I’ve long been aware that Google looks at the layout of web pages to identify sections that might be advertising, ROS links, static content, dynamic content, etc. They’ve used the information they found in those sections to either give “extra” credit to the content in the sections, or ignore the content all together. Google announced, via Matt Cutts, on the 19th that they are going to start “demoting” pages that don’t “have a lot of content above the fold.” According to Google, this change won’t affect sites that have a normal amount of ads above the fold, just sites that stuff the top part of their site with advertisements. I always cringe a little when an algorithm is used to interpret website designs.
Google say that if you decide to update your page layout, the layout algorithm will automatically reflect your changes the next time they index your website. Unfortunately, it can take weeks for Google in index large websites.

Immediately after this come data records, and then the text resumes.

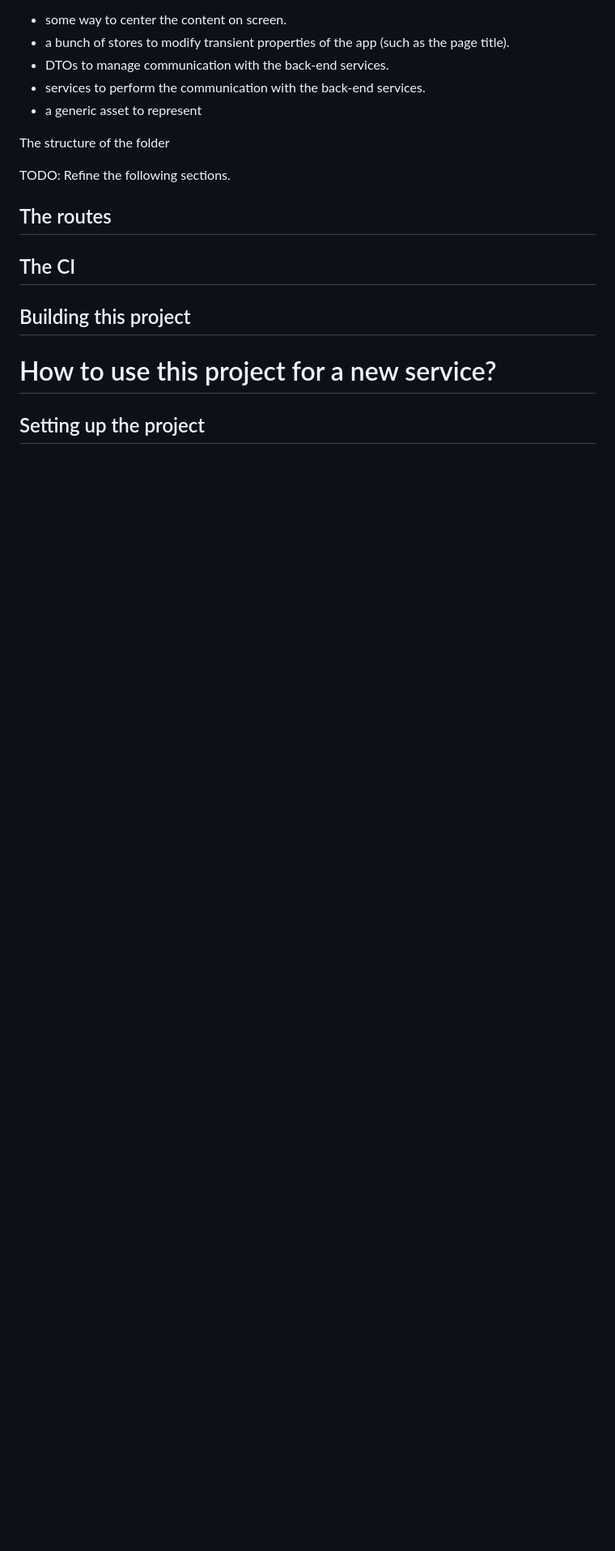
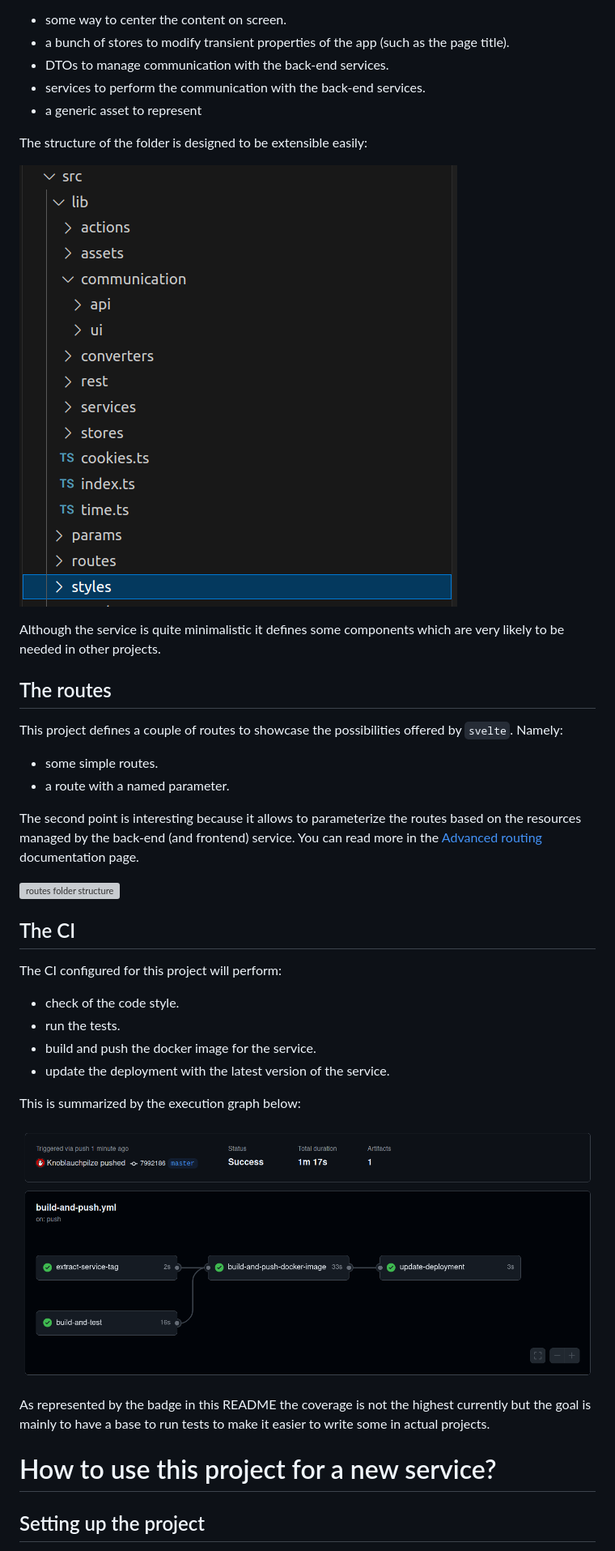
Before and after one commit to Knoblauchpilze/template-frontend, a Markdown page: README.md, the part around one of its changes. Shown at 81% size. GitHub-like rendering; pictures changed too: resources/ci-overview.png (added), resources/lib-folder-structure.png (added); blank space fills up the shorter version; grey boxes are pictures that could not be loaded.

Commit message:
feat: Improved README

```diff
--- a/README.md
+++ b/README.md
@@ -53,15 +57,35 @@ The [lib](src/lib) folder contains the base utilities which were always necessar
 * services to perform the communication with the back-end services.
 * a generic asset to represent
 
-The structure of the folder
+The structure of the folder is designed to be extensible easily:
 
-TODO: Refine the following sections.
+![lib folder structure](resources/lib-folder-structure.png)
+
+Although the service is quite minimalistic it defines some components which are very likely to be needed in other projects.
 
 ## The routes
 
+This project defines a couple of routes to showcase the possibilities offered by `svelte`. Namely:
+* some simple routes.
+* a route with a named parameter.
+
+The second point is interesting because it allows to parameterize the routes based on the resources managed by the back-end (and frontend) service. You can read more in the [Advanced routing](https://svelte.dev/docs/kit/advanced-routing) documentation page.
+
+![routes folder structure](routes-folder-structure.png)
+
 ## The CI
 
-## Building this project
+The CI configured for this project will perform:
+* check of the code style.
+* run the tests.
+* build and push the docker image for the service.
+* update the deployment with the latest version of the service.
+
+This is summarized by the execution graph below:
+
+![CI overview](resources/ci-overview.png)
+
+As represented by the badge in this README the coverage is not the highest currently but the goal is mainly to have a base to run tests to make it easier to write some in actual projects.
 
 # How to use this project for a new service?
 
```
Also changed, not shown: other parts of README.md (+5 -1 lines), resources/routes-folder-structure.png (added).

Google used this opportunity to promote their Browser Size Tool which allows you to check your site in several different resolutions. When you enter your URL your site is brought up with an overlay that shows what percentage of people can see the content. For example, in the screenshot below, 90% of the people that visit my site can see about 50% of the page. Not bad. It will be interesting to see where Google decides the cutoff is for websites that have “too many” ads.
A very interesting little nugget at the bottom of Matt’s blog post said that Google plans on rolling out over 500 improvements for search this year. 500 is a lot. It’s going to be an interesting year